1856 Race for President—James Buchanan defeats Millard Fillmore and John C. Fremont
The political scene in 1856 was chaotic. The Whig Party had collapsed because of a regional dispute over slavery. The American Party (Know-Nothings) had scooped up Whig remnants to rail against immigrants and Catholics. The new Republican Party, formed to fight slavery, feverishly pulled together abolitionists from wherever they could find them. Democrats, the last functioning national party, worked hard to stifle their own riff between the free and slave states. These three parties, one wounded and two newborn, would fight for the presidency. A dubious prize since seven presidents in a row had served a single term or less.
The country was close to dissolution. Senator Stephen A. Douglas aggravated the disharmony by engineering the passage of the Kansas-Nebraska Act (1854). The Missouri Compromise (1820) held the slavery conflict in check for over three decades by drawing a line of demarcation at 36°30´. The act allowed slavery only below that latitude. Douglas had other ideas. The Kansas/Nebraska Act was couched in virtuous language which asserted that the people in the territories had the right to choose their own path. Despite the high-minded rhetoric, the real purpose was to repeal the Missouri Compromise to retain the balance between free and slave states. Tempers erupted with passage of the act, and then Kansas violence and corruption flung kerosene onto this firestorm. Bitterness imbued the nation as the parties searched for candidates that could cobble together a majority of the electoral vote.
The American Party nominated Millard Fillmore, the 13th president in the hope that he would attract votes because he had held the position once before. When nominated, Fillmore was out of the country and had never attended an American Party meeting.
Desperate for acceptance, the Republican Party nominated a celebrity. John C. Frémont, known as The Pathfinder, was a renowned war hero and frontiersman.
Franklin Pierce, the sitting president, sought re-nomination by the Democrats, but was rejected by his party. James Buchanan, called Old Buck, won the Democratic Party nomination partly because he had been out of the country for years as an ambassador, and had thus escaped a partisan taint by taking a side on slavery. Buchanan was also popular in the Democratic Party because he had advocated buying Cuba or taking it by force. Cuba was contemplating freeing its slaves, which American slaveholders could not abide, especially so close to home.
The Kansas-Nebraska Act was the overriding issue of the campaign. Republicans vehemently opposed the act with the slogan “Free speech, free press, free soil, free men, Frémont and victory!” Republicans argued that if the Missouri Compromise could be ignored, the Kansas/Nebraska Act could be ignored as well. Democrats, on the other hand, steadfastly supported the act. A persuasive element of the Democrat campaign was to fan fears that a Republican victory would cause southern states to succeed. They argued Buchanan could hold the Union together. The American Party, meanwhile, insisted that they were the only true “national party”, because Democrats drew their strength mostly from the South and Republicans came primarily from the North. The Know-Nothings railed against immigrants and Catholics, but fear of the Pope and other foreign influences couldn’t suppress their own internal conflicts over slavery.
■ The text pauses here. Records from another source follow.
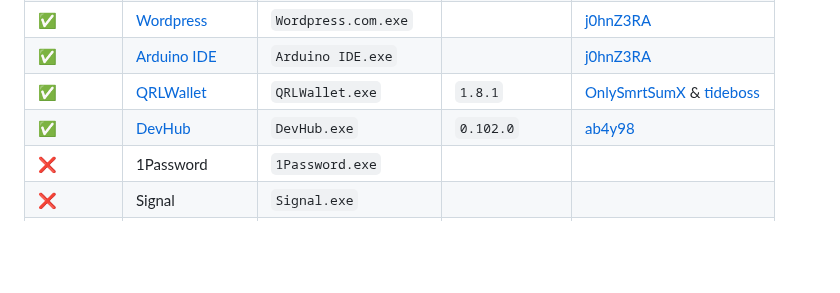
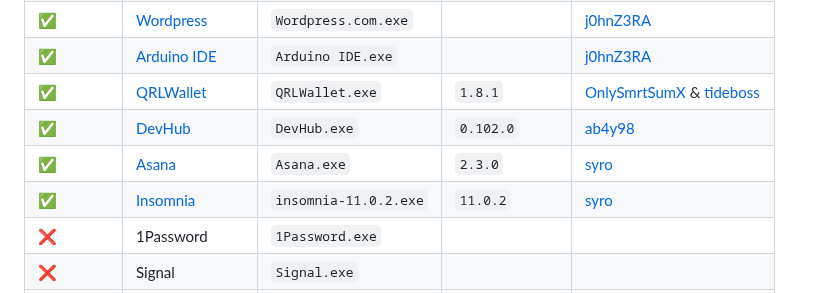
Before and after one commit to yakuzamack/Loki, a Markdown page: README.md, the part around the change. Rendered like a GitHub page; blank space fills up the shorter version.

Commit message:
Update README.md
Added Asana and Insomnia to the list of vulnerable apps.

- Asana (2.3.0)
- Insomina (11.0.2)

```diff
--- a/README.md
+++ b/README.md
@@ -121,6 +121,8 @@ First you need to identify a vulnerable Electron application which does not do A
 | ✅         | [Arduino IDE](https://www.arduino.cc/en/software/)    | `Arduino IDE.exe`   |                 | [j0hnZ3RA](https://github.com/j0hnZ3RA)                                      |
 | ✅         | [QRLWallet](https://www.theqrl.org/)                    | `QRLWallet.exe`            | `1.8.1`  | [OnlySmrtSumX](https://www.linkedin.com/in/onlysmrtsumx/) & [tideboss](https://www.linkedin.com/in/kursad-dev/)|
 | ✅         | [DevHub](https://devhubapp.com/)                    | `DevHub.exe`            | `0.102.0`  | [ab4y98](https://github.com/Ab4y98)|
+| ✅         | [Asana](https://asana.com/)                           | `Asana.exe`           | `2.3.0`       | [syro](https://github.com/0xsyr0)                                            |
+| ✅         | [Insomnia](https://insomnia.rest/)                    | `insomnia-11.0.2.exe` | `11.0.2`      | [syro](https://github.com/0xsyr0)                                            |
 | ❌         | 1Password                                             | `1Password.exe`     |                 |                                                                              |
 | ❌         | Signal                                                | `Signal.exe`        |                 |                                                                              |
 | ❌         | Slack                                                 | `slack.exe`         |                 |                                                                              |
```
In the free states, there was a three-way campaign, which Frémont won. The Republicans did not compete in the slave states, making it a two way race, which ended up delivering a majority of electoral votes to Buchanan.
Buchanan had served five terms in the House, a decade in the Senate, been Secretary of State, and Minister to Russia and Great Britain. His curriculum vitae and untarnished reputation were not nearly enough. Buchanan became the eighth president in a row to serve a single term.
At Buchanan’s inaugural ball, the Russian minister Baron de Stoeckl supposedly told the wife of the French minister that the gala reminded him of the ball he attended just before the French Revolution of 1830—at which Talleyrand had said, “Sire, we are dancing on a volcano.”